This small cube consists of synthetic indigo or "blous". In the late 17th and early 18th century, Curaçao had a flourishing indigo industry.

Obra di arte

This work of art was made by the Curaçaoan artist Philippe Zanolino, who used pieces of glass that washed ashore on the beaches of Curaçao.


The "benta" was used for a musical genre called "muzik di zumbi". The word "zumbi" probably hails from the Ubundu people in Angola, where it means ‘spirit’.

Her’i strika

Until well into the 20th century clothing irons were used to straighten hair in Curaçao. In that period straight hair was the beauty ideal on the island.


KLM Airlines launched this collector’s item in 2004, to mark the 70th anniversary of the airlift between Amsterdam and Curaçao.

Bala di beisbòl

Amazingly, this small island has the most big league players per capita of any country in the world.


This corn pestle was found on the former plantation of landhouse Girouette. It possibly shows a glimpse of what everyday life on the Curaçao plantations must have been like.

Ka’i orgel

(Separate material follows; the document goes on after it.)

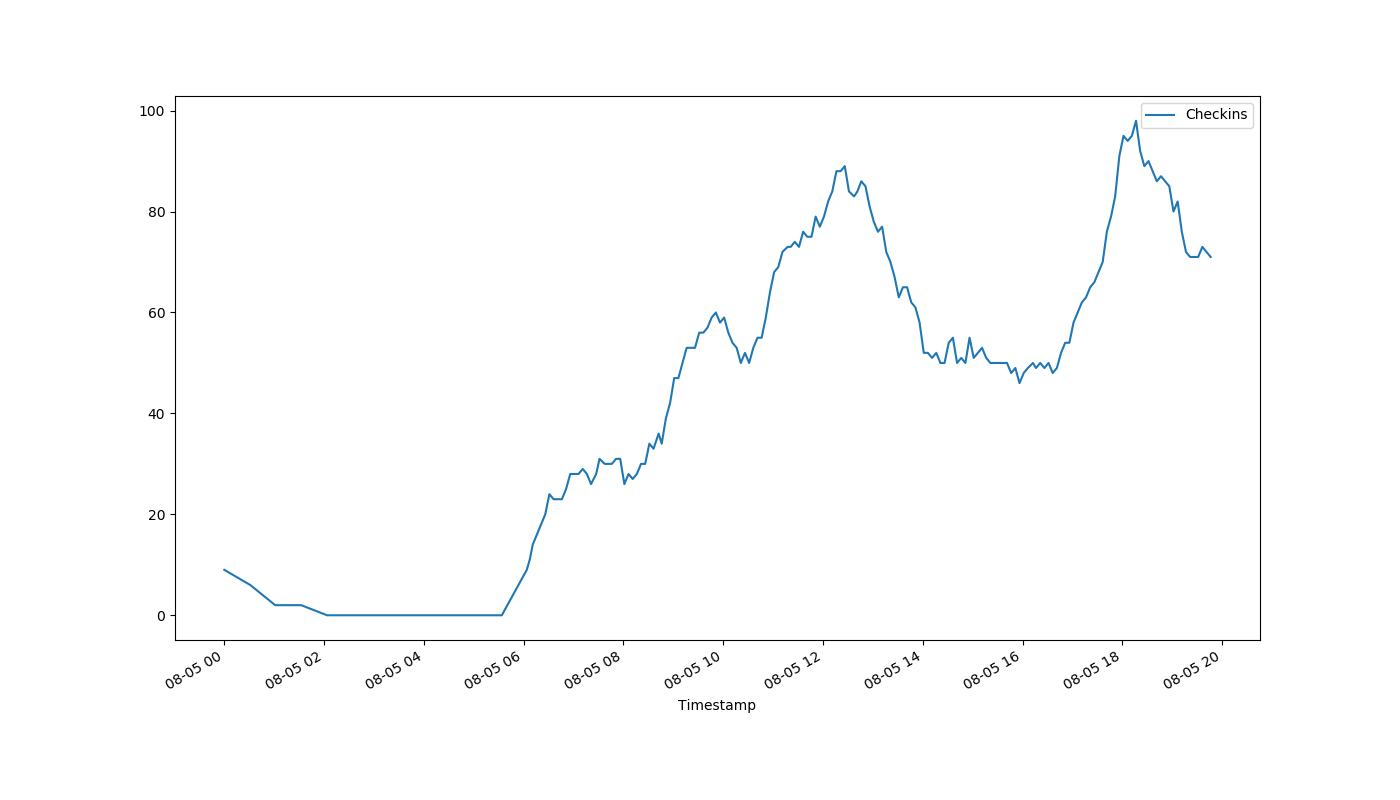
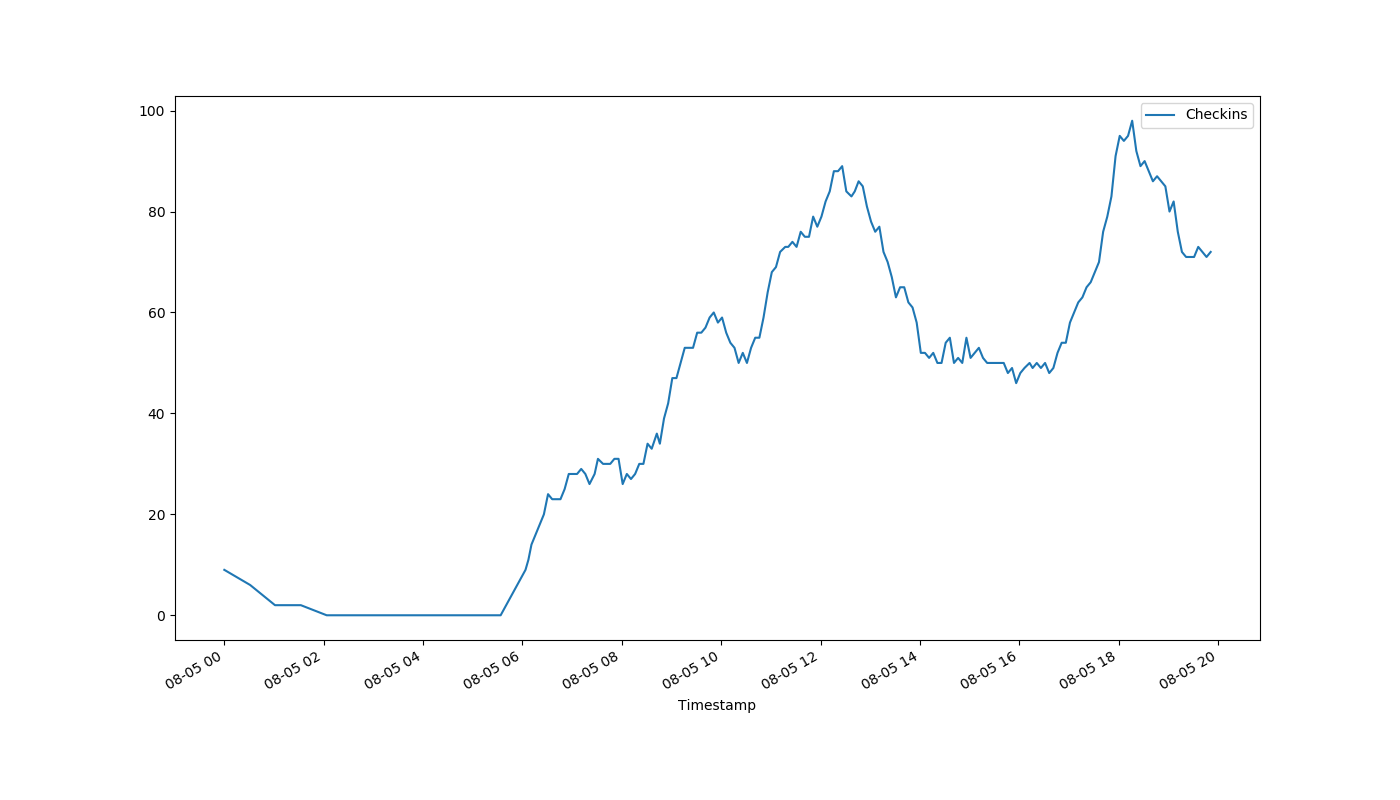
auto-Aug-05-19:51:34

diff --git a/index.html b/index.html
@@ -1,1 +1,1 @@
-<!DOCTYPE html><html><head><meta http-equiv="refresh" content="30"><link rel='stylesheet' href='holmcurrent.css'></head><body><p id='count'>71</p><div id='graph-wrap'><img id='graph' src='holmgraph-Aug-05.png'></div><p id='updated'>Last updated 19:46:05 / 19:46:01</p></body></html>
+<!DOCTYPE html><html><head><meta http-equiv="refresh" content="30"><link rel='stylesheet' href='holmcurrent.css'></head><body><p id='count'>72</p><div id='graph-wrap'><img id='graph' src='holmgraph-Aug-05.png'></div><p id='updated'>Last updated 19:51:06 / 19:51:01</p></body></html>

This wooden object with nails in it is the ‘music roll’ of a "ka’i òrgel", a typical Curaçaoan musical instrument that looks like a combination between a cilinder piano and an organ.


The special thing about this doll is that it has been baptized. It also has a name, a godfather and a godmother. The tradition of baptizing dolls shows that in Curaçao foreign influences develop their own characteristics over time.